Several band members said that they like this system and that it is always fun to work with the directors and find common ground. It is especially important to work together as a team, because the band has a very short time within which to rehearse both their music and their shows. Despite the limited time span, however, Stark is adamant that the Spirit of the West’s quality is on par with other universities in the U.S. — even bigger schools with larger bands. In fact, some say they are better than a fair few of those bands.
Stark has been writing drills (the show is commonly referred to as a drill by those in the band) since he was in college. He spent a summer learning the software choreographers use called Pyware, then began to write drills for rural high school bands. Stark eventually became skilled enough at creating these drills to write for his own college band. He has been writing ever since and frequently takes inspiration from drum and bugle corps.
Creating these shows and writing the drills for them is very complex, Stark said. The directors have both a lot and little artistic freedom. They are free because no one has ever told them that they cannot do something or that they have to do something else. However, they also have restrictions on that freedom because of limitations in what the band can actually pull off.

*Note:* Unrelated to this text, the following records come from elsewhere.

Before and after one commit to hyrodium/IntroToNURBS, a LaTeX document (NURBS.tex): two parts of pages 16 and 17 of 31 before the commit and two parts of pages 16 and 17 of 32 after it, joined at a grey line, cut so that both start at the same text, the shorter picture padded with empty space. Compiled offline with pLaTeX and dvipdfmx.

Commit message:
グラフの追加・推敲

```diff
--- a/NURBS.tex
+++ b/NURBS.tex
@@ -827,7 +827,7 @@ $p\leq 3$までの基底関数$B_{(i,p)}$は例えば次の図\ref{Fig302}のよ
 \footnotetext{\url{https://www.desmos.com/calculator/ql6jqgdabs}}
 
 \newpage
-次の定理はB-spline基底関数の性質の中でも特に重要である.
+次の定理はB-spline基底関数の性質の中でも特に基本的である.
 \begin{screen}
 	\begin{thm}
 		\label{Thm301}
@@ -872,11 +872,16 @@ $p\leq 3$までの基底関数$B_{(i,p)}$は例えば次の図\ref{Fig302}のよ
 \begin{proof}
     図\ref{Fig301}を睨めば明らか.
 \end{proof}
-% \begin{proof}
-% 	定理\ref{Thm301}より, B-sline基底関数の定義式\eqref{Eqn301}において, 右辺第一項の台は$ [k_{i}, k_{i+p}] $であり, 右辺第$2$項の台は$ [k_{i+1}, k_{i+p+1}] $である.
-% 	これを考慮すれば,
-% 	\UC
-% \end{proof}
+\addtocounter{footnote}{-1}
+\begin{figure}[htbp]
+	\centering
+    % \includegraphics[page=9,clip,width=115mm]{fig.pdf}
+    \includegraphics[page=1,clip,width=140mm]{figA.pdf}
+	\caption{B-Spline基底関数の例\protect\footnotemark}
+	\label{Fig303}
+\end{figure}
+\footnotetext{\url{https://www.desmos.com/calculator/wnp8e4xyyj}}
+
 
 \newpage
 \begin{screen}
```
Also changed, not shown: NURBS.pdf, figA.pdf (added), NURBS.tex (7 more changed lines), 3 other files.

Audience members occasionally can be heard criticizing the band for not having more elaborate drills or moving faster. These people forget, however that the band has the task of playing their instruments, making sure the music sounds good as well as remembering the drill and where and when they need to move. They essentially have to be perfect where perfection cannot exist.
After having seen The Spirit of the West’s shows last year and “Dragons” this year, many students and community members alike are eagerly awaiting “Space Music,” which premieres at the home game on Saturday, Oct. 24.